▶ [Task objective]:
Without including any image, repeat every record exactly.

(Beginning of Given records)

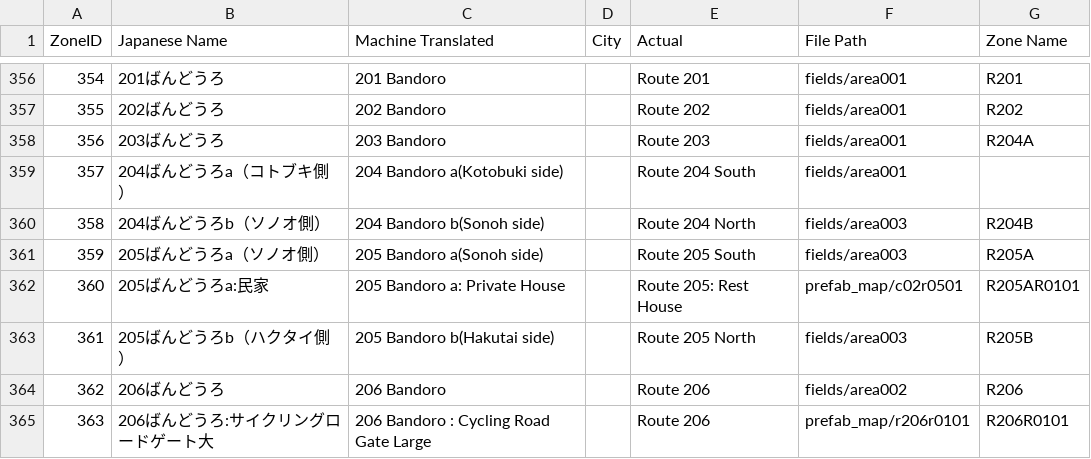
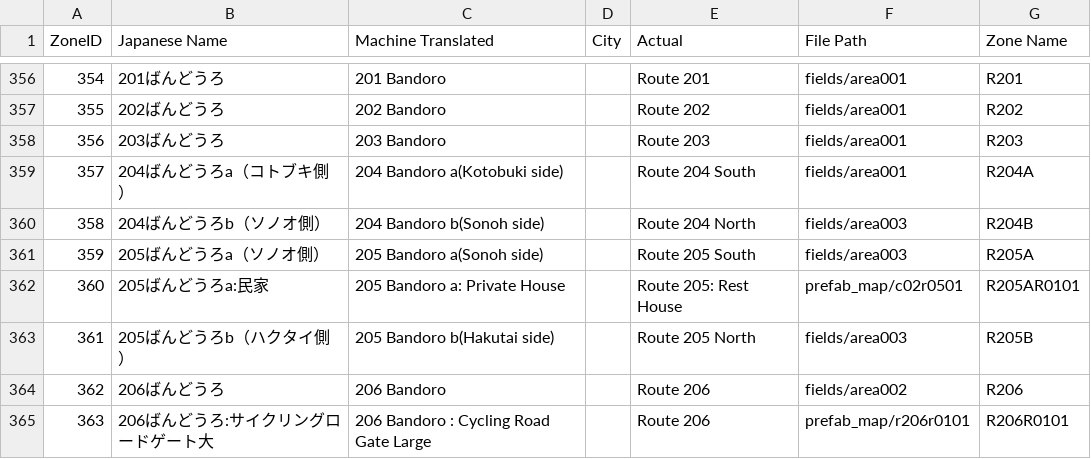
Before and after one commit to TeamLumi/LumiPlat_NuzlockeTracker, a CSV file: input/areas.csv, drawn as a sheet; only a part is shown, gaps mark what is left out.

Commit message:
Fixed areas.csv where R204A was on R203

```diff
--- a/input/areas.csv
+++ b/input/areas.csv
@@ -357,4 +357,4 @@ ZoneID,Japanese Name,Machine Translated,City,Actual,File Path,Zone Name
 355,202ばんどうろ,202 Bandoro,,Route 202,fields/area001,R202
-356,203ばんどうろ,203 Bandoro,,Route 203,fields/area001,R204A
-357,204ばんどうろa（コトブキ側）,204 Bandoro a(Kotobuki side),,Route 204 South,fields/area001,
+356,203ばんどうろ,203 Bandoro,,Route 203,fields/area001,R203
+357,204ばんどうろa（コトブキ側）,204 Bandoro a(Kotobuki side),,Route 204 South,fields/area001,R204A
 358,204ばんどうろb（ソノオ側）,204 Bandoro b(Sonoh side),,Route 204 North,fields/area003,R204B
```
Also changed, not shown: 1 other file.
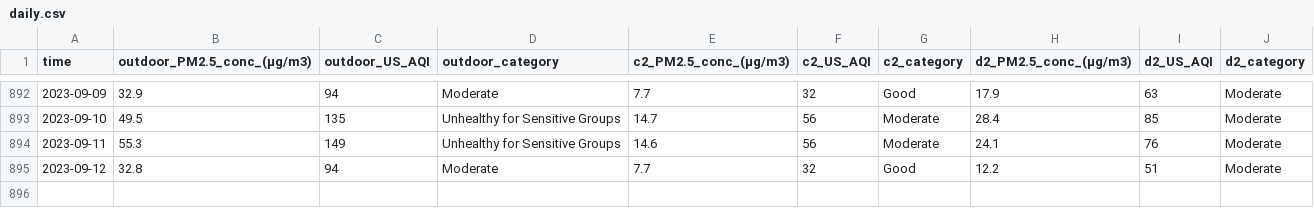
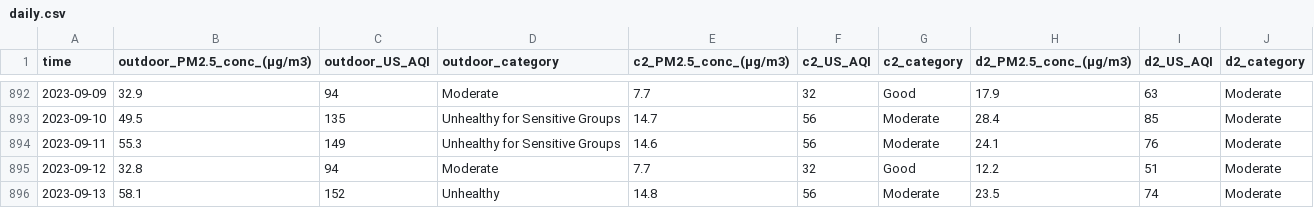
Before and after one commit to CITIES-Dashboard/datasets, a CSV file: air-quality/daily.csv, drawn as a sheet; only a part is shown, gaps mark what is left out; the diff names each change by its address in the sheet, - before the commit and + after, or states it on an @@ line.

```diff
--- a/air-quality/daily.csv
+++ b/air-quality/daily.csv
+row 896: 2023-09-13 | 58.1 | 152 | Unhealthy | 14.8 | 56 | Moderate | 23.5 | 74 | Moderate
```
Also changed, not shown: 2 other files.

(End of Given records)

▶ [The completed task]:
Before and after one commit to TeamLumi/LumiPlat_NuzlockeTracker, a CSV file: input/areas.csv, drawn as a sheet; only a part is shown, gaps mark what is left out.

Commit message:
Fixed areas.csv where R204A was on R203

```diff
--- a/input/areas.csv
+++ b/input/areas.csv
@@ -357,4 +357,4 @@ ZoneID,Japanese Name,Machine Translated,City,Actual,File Path,Zone Name
 355,202ばんどうろ,202 Bandoro,,Route 202,fields/area001,R202
-356,203ばんどうろ,203 Bandoro,,Route 203,fields/area001,R204A
-357,204ばんどうろa（コトブキ側）,204 Bandoro a(Kotobuki side),,Route 204 South,fields/area001,
+356,203ばんどうろ,203 Bandoro,,Route 203,fields/area001,R203
+357,204ばんどうろa（コトブキ側）,204 Bandoro a(Kotobuki side),,Route 204 South,fields/area001,R204A
 358,204ばんどうろb（ソノオ側）,204 Bandoro b(Sonoh side),,Route 204 North,fields/area003,R204B
```
Also changed, not shown: 1 other file.
Before and after one commit to CITIES-Dashboard/datasets, a CSV file: air-quality/daily.csv, drawn as a sheet; only a part is shown, gaps mark what is left out; the diff names each change by its address in the sheet, - before the commit and + after, or states it on an @@ line.

```diff
--- a/air-quality/daily.csv
+++ b/air-quality/daily.csv
+row 896: 2023-09-13 | 58.1 | 152 | Unhealthy | 14.8 | 56 | Moderate | 23.5 | 74 | Moderate
```
Also changed, not shown: 2 other files.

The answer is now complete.